Records from a data source
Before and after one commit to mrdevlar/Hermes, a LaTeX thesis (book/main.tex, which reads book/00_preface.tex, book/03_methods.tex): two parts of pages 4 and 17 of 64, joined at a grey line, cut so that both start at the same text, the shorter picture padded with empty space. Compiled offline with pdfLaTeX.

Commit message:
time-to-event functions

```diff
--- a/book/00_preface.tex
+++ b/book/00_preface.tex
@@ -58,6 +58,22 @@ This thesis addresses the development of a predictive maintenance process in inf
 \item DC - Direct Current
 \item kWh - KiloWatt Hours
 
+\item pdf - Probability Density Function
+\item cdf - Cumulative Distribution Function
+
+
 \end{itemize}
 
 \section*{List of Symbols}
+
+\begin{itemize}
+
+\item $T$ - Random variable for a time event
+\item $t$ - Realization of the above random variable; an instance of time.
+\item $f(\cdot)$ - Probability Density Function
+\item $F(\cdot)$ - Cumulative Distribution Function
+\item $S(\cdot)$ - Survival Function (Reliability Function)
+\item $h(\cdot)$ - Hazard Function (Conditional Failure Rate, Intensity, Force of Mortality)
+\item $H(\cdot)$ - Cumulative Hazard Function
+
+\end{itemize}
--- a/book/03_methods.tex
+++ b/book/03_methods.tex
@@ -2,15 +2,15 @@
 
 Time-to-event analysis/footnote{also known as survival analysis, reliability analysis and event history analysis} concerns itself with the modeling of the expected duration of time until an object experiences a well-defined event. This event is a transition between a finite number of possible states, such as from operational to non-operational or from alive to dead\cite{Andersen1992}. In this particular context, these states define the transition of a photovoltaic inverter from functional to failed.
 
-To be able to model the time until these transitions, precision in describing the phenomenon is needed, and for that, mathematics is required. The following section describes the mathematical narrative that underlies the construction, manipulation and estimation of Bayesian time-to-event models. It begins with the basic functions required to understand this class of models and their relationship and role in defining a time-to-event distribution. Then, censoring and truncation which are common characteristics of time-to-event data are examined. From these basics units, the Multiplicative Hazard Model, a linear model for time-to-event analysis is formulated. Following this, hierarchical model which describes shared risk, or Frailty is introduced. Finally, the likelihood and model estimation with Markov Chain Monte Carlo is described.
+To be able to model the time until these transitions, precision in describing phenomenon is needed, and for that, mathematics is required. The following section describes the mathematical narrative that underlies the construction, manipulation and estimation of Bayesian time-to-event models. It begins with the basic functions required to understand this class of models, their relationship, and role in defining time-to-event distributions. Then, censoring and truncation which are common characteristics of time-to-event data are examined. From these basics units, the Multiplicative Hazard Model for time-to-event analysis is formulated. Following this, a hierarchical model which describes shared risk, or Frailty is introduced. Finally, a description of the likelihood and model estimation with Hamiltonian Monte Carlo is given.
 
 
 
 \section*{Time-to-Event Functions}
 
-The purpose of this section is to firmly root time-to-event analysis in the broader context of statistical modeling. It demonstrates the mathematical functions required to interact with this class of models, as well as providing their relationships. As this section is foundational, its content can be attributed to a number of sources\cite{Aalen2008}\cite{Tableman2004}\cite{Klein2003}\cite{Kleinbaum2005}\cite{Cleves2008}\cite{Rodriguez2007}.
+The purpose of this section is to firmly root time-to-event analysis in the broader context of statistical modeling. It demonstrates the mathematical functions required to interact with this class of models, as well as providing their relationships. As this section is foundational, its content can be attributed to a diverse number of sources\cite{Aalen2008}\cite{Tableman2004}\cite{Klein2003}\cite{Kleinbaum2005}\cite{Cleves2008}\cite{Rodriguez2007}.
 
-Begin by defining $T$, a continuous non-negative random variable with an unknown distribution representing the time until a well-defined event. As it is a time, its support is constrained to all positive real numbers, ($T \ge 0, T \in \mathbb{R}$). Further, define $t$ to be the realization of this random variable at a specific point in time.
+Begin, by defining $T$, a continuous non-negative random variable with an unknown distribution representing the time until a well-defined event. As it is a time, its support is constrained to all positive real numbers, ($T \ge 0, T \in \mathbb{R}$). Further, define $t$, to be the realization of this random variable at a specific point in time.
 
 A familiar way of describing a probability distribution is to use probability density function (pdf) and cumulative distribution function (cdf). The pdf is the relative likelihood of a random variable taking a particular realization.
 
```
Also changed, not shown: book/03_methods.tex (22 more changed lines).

---

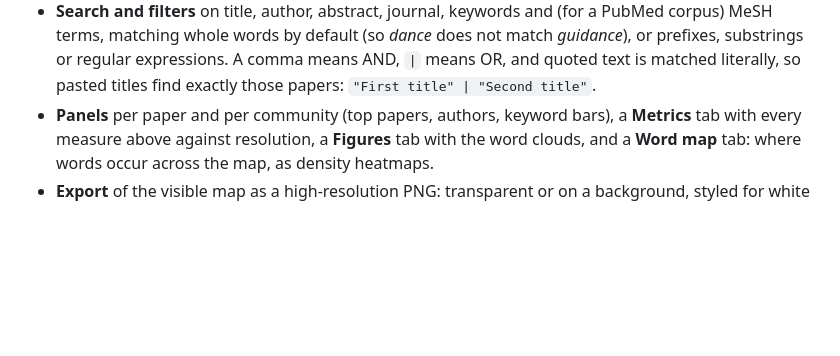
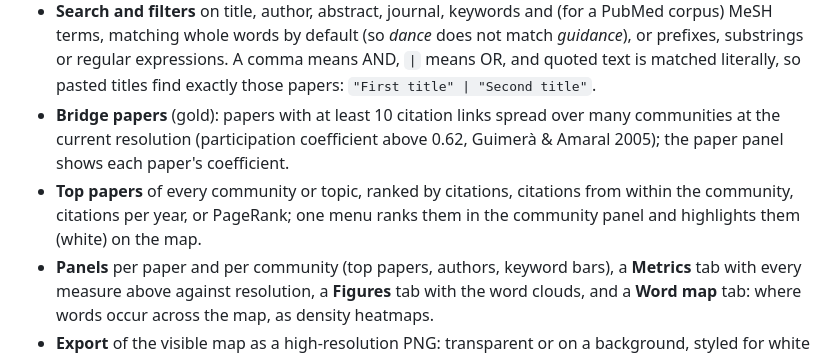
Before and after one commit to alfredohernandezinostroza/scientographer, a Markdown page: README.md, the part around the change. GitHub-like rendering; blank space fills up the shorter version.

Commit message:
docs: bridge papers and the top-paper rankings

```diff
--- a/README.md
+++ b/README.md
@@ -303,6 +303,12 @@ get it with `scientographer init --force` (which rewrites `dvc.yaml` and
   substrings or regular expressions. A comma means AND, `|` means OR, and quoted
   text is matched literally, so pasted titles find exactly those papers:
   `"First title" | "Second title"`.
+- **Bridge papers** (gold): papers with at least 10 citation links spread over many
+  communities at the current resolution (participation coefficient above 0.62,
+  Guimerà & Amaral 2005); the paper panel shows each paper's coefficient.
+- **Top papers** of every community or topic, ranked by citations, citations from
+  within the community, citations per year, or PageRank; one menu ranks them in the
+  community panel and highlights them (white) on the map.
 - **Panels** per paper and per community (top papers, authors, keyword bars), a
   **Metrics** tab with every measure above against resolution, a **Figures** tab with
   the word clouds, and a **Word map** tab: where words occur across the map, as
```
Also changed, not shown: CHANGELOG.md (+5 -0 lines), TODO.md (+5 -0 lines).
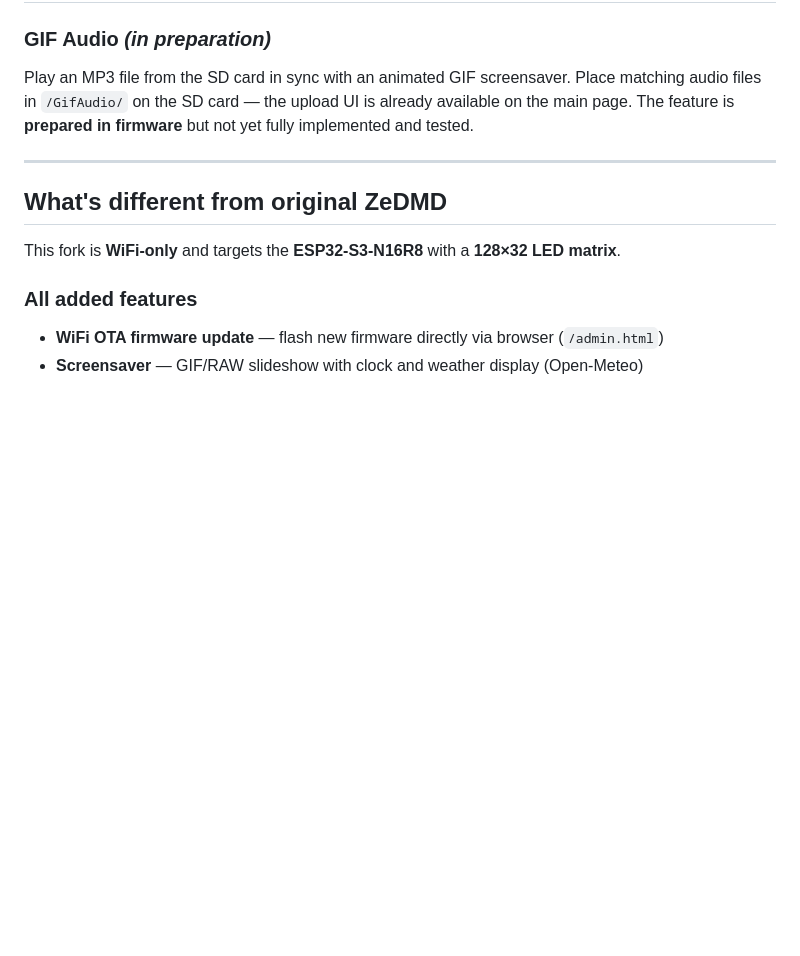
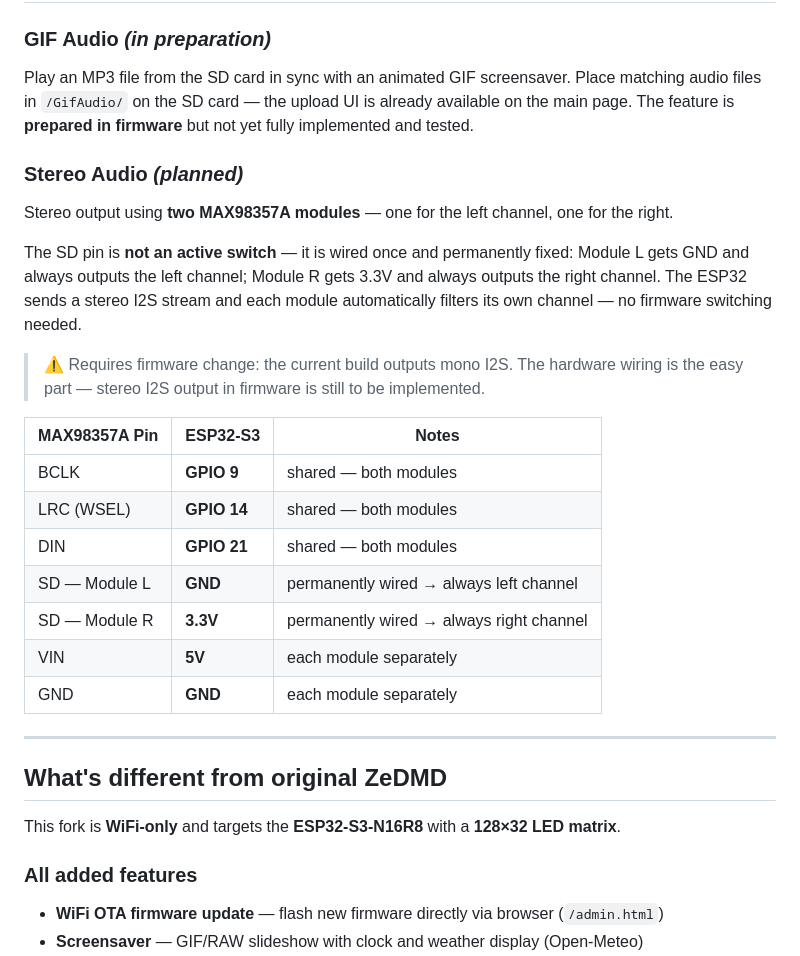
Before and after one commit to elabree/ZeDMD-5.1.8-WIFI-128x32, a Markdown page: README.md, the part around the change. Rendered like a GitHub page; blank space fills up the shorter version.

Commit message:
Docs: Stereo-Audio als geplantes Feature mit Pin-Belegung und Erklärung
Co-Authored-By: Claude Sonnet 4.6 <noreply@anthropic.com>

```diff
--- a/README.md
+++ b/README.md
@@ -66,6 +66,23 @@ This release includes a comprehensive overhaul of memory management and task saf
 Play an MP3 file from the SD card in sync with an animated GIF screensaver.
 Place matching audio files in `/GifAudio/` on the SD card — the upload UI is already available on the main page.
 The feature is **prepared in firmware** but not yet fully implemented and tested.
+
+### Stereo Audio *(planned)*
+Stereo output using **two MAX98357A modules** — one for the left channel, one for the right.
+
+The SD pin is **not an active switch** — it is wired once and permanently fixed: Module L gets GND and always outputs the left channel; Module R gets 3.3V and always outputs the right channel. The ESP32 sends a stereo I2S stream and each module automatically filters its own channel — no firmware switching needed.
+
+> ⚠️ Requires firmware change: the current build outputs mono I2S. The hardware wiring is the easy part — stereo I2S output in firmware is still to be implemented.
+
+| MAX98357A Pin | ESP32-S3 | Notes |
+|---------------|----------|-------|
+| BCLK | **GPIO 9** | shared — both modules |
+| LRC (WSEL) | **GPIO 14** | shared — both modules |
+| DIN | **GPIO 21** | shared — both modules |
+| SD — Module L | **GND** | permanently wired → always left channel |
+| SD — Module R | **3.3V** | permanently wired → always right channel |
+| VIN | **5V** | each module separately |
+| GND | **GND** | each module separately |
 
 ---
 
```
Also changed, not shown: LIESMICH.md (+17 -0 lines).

---

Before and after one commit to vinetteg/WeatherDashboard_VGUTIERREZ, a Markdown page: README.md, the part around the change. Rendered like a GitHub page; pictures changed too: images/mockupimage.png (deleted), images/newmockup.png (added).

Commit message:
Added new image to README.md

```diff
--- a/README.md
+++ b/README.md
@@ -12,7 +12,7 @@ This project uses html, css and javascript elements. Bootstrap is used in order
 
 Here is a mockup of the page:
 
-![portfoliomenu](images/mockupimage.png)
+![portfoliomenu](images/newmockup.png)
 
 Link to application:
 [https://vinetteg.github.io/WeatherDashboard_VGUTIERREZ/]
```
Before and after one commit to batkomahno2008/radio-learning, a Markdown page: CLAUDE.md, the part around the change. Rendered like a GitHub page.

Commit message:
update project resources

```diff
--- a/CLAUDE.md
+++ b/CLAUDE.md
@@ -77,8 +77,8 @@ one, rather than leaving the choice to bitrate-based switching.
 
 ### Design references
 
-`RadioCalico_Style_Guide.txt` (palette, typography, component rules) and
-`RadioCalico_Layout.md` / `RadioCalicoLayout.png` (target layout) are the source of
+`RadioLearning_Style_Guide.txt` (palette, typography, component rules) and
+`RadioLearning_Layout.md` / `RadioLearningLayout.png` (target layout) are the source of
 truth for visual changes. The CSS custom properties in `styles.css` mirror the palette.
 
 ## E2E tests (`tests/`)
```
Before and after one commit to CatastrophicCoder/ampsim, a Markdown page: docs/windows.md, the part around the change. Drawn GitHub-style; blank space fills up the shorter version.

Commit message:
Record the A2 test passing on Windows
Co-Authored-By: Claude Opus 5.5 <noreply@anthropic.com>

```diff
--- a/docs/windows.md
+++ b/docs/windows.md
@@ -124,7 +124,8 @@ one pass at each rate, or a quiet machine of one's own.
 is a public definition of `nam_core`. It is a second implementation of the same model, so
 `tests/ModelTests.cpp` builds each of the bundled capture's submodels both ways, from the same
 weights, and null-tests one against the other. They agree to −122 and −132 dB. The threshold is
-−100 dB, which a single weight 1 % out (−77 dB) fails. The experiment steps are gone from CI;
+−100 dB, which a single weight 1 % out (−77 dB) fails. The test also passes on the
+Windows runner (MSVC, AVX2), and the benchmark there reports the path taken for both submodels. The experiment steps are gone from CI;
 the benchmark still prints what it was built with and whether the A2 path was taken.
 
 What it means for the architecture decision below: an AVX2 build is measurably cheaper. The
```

**Problem details**
Your task is to copy every line of the entries that contains the string "each".

**Solution for this task**
+  Guimerà & Amaral 2005); the paper panel shows each paper's coefficient.
+The SD pin is **not an active switch** — it is wired once and permanently fixed: Module L gets GND and always outputs the left channel; Module R gets 3.3V and always outputs the right channel. The ESP32 sends a stereo I2S stream and each module automatically filters its own channel — no firmware switching needed.
+| VIN | **5V** | each module separately |
+| GND | **GND** | each module separately |
@@ -124,7 +124,8 @@ one pass at each rate, or a quiet machine of one's own.
 `tests/ModelTests.cpp` builds each of the bundled capture's submodels both ways, from the same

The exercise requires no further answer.